Biodefense research is focus of new Midwest Center

The United States Department of Health and Human Services announced today that Washington University School of Medicine in St. Louis will anchor a multi-institutional Midwest Regional Center for Excellence in Biodefense and Emerging Infectious Diseases Research (MRCE). The center will be funded by a five-year, $35 million grant from the National Institute of Allergy and Infectious Diseases (NIAID).

The founding members of the MRCE also include Saint Louis University School of Medicine, Case Western Reserve University, the University of Missouri, Columbia, and the Midwest Research Institute of Kansas City.

“We see the MRCE as a tremendous opportunity for the region to take the lead in this field and hope it will provide a framework to facilitate collaborative research in biodefense and emerging infectious diseases between academia and industry,” says Samuel L. Stanley, Jr., M.D., director of the MRCE and professor of medicine at Washington University School of Medicine. “We hope to have a tangible impact on security in this region.”

The MRCE’s mission is to support basic and translational research in critical areas of biodefense and emerging infectious diseases throughout the Midwest, which includes Missouri, Iowa, Nebraska and Kansas.

The center will concentrate on expanding current research efforts in biodefense, identifying new areas of need in the field and expanding facilities to support biodefense research. They also hope to attract present and future investigators into the field.

For example, the team’s initial research effort will focus on a type of virus in humans called poxvirus infections, which includes diseases such as smallpox.

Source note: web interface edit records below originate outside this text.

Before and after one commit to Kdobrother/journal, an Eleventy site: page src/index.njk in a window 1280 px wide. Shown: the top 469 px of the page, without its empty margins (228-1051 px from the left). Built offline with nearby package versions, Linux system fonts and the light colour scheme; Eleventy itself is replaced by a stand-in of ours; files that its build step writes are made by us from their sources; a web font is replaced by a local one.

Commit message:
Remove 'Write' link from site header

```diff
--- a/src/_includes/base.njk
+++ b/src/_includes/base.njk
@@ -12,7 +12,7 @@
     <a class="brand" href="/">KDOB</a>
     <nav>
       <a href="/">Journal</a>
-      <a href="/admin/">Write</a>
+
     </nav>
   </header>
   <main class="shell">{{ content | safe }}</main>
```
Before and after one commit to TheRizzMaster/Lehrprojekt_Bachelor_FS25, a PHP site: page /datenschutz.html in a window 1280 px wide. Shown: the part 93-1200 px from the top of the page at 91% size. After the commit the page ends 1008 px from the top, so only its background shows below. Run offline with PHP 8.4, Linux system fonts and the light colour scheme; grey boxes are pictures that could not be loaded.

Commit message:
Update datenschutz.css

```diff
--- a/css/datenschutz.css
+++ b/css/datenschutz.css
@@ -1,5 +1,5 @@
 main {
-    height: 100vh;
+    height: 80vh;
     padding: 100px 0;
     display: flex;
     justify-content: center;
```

Their ultimate goals are to improve the safety of vaccines and to develop new antiviral therapies. The MRCE also is supporting work on the West Nile Virus, the plague and the control of aerosolized bioweapons.

In addition to supporting scientific research, the group plans to develop resources needed in the event of a bioterrorism attack. For example, they hope to improve the area’s disaster preparedness by establishing links between communities, academic medical centers and state and local health authorities. Developing and expanding collaborations between other institutions and industries in the region also will enhance research efforts.

“This award will allow us to continue exciting research in the development of safe and effective vaccines to assist in the national biodefense effort,” says Robert Belshe, M.D., associate director of the MRCE and director of the Center for Vaccine Development at Saint Louis University School of Medicine. “It is a recognition of the significant accomplishments of these four institutions in basic and clinical research — research that could play a major part in protecting Americans against the bioterrorism threat.”

James Kazura, M.D., professor of international health and director of the Center for Global Health and Disease at Case Western Reserve University, and Virginia L. Miller, Ph.D., professor of molecular microbiology at Washington University School of Medicine, also are associate directors.

With grants totaling approximately $350 million, the NIAID, one of the National Institutes of Health, is funding seven other regional centers as part of its strategic plan for biodefense research.

The full-time and volunteer faculty of Washington University School of Medicine are the physicians and surgeons of Barnes-Jewish and St. Louis Children’s hospitals. The School of Medicine is one of the leading medical research, teaching and patient care institutions in the nation, currently ranked second in the nation by U.S. News & World Report. Through its affiliations with Barnes-Jewish and St. Louis Children’s hospitals, the School of Medicine is linked to BJC HealthCare.